*Version difference data*:
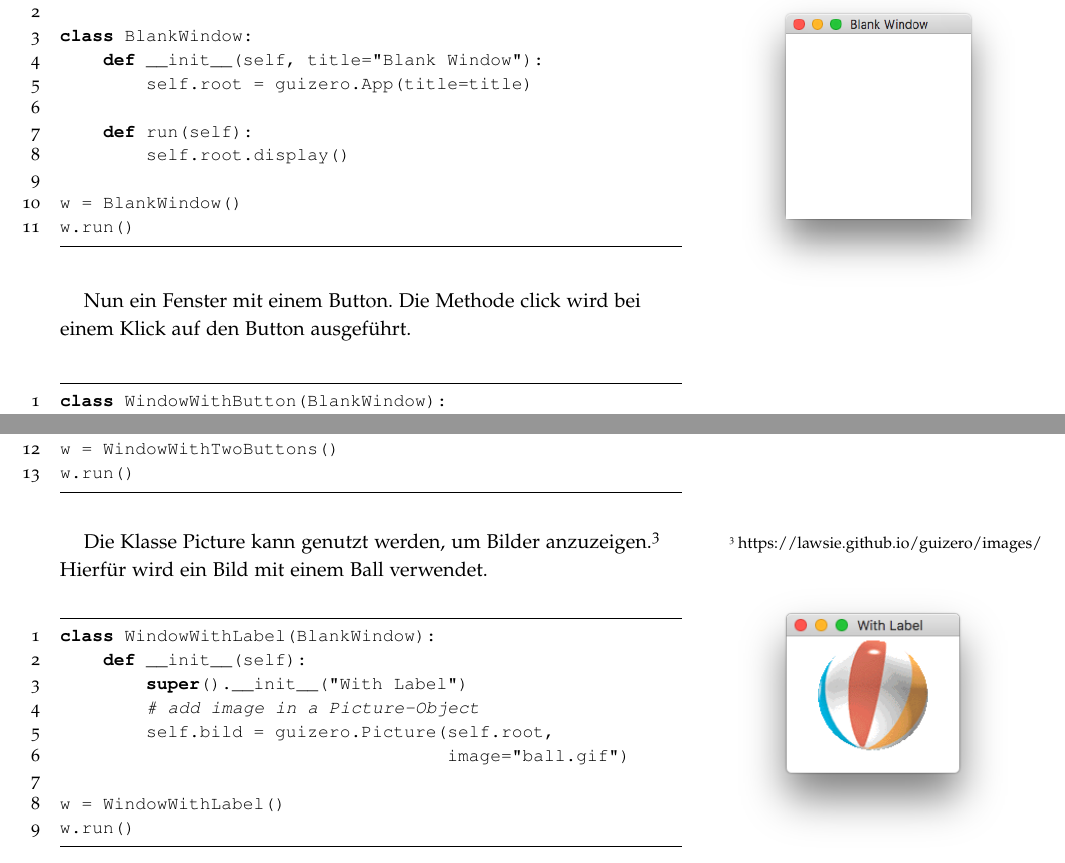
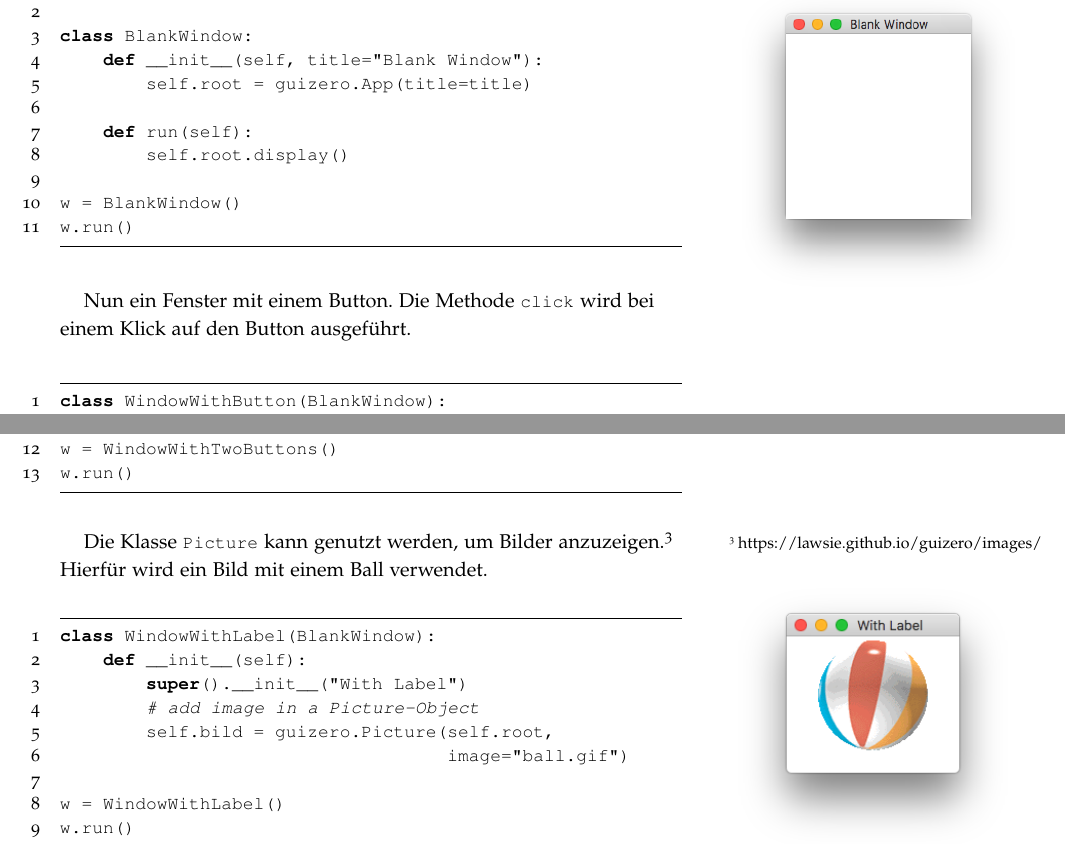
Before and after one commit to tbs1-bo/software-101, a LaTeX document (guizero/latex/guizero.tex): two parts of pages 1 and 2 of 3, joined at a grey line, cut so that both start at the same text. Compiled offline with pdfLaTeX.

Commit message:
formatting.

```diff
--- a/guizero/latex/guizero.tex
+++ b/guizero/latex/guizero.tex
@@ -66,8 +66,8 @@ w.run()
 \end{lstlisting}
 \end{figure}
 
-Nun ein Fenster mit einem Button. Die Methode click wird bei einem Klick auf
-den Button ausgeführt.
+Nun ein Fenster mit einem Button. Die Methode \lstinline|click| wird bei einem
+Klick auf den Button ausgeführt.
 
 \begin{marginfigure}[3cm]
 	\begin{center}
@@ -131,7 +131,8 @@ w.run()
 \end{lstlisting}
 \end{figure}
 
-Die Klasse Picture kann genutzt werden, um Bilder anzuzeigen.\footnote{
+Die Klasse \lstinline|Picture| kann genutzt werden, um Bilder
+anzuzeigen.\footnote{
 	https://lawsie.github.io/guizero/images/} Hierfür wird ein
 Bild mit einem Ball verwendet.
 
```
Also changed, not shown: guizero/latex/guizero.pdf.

--

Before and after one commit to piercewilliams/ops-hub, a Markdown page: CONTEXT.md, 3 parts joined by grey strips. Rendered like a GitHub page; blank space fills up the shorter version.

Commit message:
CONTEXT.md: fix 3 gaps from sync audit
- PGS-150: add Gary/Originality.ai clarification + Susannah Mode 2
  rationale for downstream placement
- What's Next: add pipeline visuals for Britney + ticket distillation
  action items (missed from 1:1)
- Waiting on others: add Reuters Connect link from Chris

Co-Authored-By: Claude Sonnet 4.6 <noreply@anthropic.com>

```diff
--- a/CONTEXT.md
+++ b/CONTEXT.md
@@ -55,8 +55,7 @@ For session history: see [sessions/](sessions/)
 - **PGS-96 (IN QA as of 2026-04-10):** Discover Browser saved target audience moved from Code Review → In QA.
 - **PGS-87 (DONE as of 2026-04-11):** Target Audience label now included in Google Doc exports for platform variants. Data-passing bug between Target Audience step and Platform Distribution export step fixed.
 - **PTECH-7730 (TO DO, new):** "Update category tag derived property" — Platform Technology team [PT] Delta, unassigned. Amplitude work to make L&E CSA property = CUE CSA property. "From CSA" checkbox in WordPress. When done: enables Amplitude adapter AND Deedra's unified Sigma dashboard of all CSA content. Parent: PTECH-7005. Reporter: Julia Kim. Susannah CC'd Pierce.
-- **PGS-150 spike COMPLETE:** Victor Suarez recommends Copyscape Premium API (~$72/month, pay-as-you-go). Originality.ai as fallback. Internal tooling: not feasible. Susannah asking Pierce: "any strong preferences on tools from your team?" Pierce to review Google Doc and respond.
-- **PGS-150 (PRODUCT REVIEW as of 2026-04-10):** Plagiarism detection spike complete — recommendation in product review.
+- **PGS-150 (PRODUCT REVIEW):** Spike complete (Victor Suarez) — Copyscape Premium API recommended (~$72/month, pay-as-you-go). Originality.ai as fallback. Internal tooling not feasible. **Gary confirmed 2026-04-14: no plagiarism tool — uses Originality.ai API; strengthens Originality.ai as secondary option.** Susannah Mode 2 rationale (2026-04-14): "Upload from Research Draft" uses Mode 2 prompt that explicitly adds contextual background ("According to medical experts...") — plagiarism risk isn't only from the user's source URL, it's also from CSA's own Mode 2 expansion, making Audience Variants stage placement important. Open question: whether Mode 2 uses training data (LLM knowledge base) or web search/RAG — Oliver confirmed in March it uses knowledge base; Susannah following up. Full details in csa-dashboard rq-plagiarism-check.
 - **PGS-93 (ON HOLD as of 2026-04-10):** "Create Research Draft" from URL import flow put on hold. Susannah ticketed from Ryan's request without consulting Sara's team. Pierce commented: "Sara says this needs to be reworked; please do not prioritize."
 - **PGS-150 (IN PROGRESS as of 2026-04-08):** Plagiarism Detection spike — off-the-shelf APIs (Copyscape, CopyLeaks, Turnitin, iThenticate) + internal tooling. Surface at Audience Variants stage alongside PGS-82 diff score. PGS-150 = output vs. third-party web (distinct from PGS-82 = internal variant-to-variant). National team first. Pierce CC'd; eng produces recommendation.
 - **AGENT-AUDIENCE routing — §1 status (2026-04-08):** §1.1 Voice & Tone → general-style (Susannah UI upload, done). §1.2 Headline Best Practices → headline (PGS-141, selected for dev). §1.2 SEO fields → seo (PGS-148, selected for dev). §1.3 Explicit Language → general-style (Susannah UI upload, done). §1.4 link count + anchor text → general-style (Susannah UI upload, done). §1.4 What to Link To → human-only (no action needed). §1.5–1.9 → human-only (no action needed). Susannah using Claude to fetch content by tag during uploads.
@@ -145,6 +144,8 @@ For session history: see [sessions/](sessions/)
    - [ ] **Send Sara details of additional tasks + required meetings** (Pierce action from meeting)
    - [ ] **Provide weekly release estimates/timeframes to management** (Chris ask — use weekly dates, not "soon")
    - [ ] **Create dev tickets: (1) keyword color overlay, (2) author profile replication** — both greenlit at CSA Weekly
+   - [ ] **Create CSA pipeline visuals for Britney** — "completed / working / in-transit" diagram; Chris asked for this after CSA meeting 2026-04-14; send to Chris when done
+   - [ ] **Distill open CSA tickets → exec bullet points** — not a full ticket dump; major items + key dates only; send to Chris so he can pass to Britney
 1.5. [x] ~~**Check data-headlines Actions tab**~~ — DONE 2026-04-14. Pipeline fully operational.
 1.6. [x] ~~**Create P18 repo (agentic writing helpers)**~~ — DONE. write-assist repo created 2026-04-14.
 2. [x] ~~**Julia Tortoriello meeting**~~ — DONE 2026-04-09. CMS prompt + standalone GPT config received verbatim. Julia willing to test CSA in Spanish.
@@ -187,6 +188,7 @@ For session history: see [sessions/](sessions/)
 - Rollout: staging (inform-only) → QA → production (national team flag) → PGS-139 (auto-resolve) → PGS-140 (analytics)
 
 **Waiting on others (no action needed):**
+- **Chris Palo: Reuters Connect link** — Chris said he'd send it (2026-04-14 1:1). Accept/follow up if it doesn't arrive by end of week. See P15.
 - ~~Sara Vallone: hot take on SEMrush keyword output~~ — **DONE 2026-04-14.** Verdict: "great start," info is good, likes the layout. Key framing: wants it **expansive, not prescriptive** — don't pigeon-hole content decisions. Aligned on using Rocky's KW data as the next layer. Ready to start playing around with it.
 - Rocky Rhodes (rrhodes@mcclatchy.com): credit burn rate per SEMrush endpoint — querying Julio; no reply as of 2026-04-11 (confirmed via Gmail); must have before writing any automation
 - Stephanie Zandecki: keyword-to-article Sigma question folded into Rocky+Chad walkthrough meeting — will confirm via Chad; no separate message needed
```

*Action item*:
Write down exactly the span of lines above from the one containing "Before and after one commit to tbs1-bo/software-101, a" to the one containing "Also changed, not", both ends included.

*Final answer*:
Before and after one commit to tbs1-bo/software-101, a LaTeX document (guizero/latex/guizero.tex): two parts of pages 1 and 2 of 3, joined at a grey line, cut so that both start at the same text. Compiled offline with pdfLaTeX.

Commit message:
formatting.

```diff
--- a/guizero/latex/guizero.tex
+++ b/guizero/latex/guizero.tex
@@ -66,8 +66,8 @@ w.run()
 \end{lstlisting}
 \end{figure}
 
-Nun ein Fenster mit einem Button. Die Methode click wird bei einem Klick auf
-den Button ausgeführt.
+Nun ein Fenster mit einem Button. Die Methode \lstinline|click| wird bei einem
+Klick auf den Button ausgeführt.
 
 \begin{marginfigure}[3cm]
 	\begin{center}
@@ -131,7 +131,8 @@ w.run()
 \end{lstlisting}
 \end{figure}
 
-Die Klasse Picture kann genutzt werden, um Bilder anzuzeigen.\footnote{
+Die Klasse \lstinline|Picture| kann genutzt werden, um Bilder
+anzuzeigen.\footnote{
 	https://lawsie.github.io/guizero/images/} Hierfür wird ein
 Bild mit einem Ball verwendet.
 
```
Also changed, not shown: guizero/latex/guizero.pdf.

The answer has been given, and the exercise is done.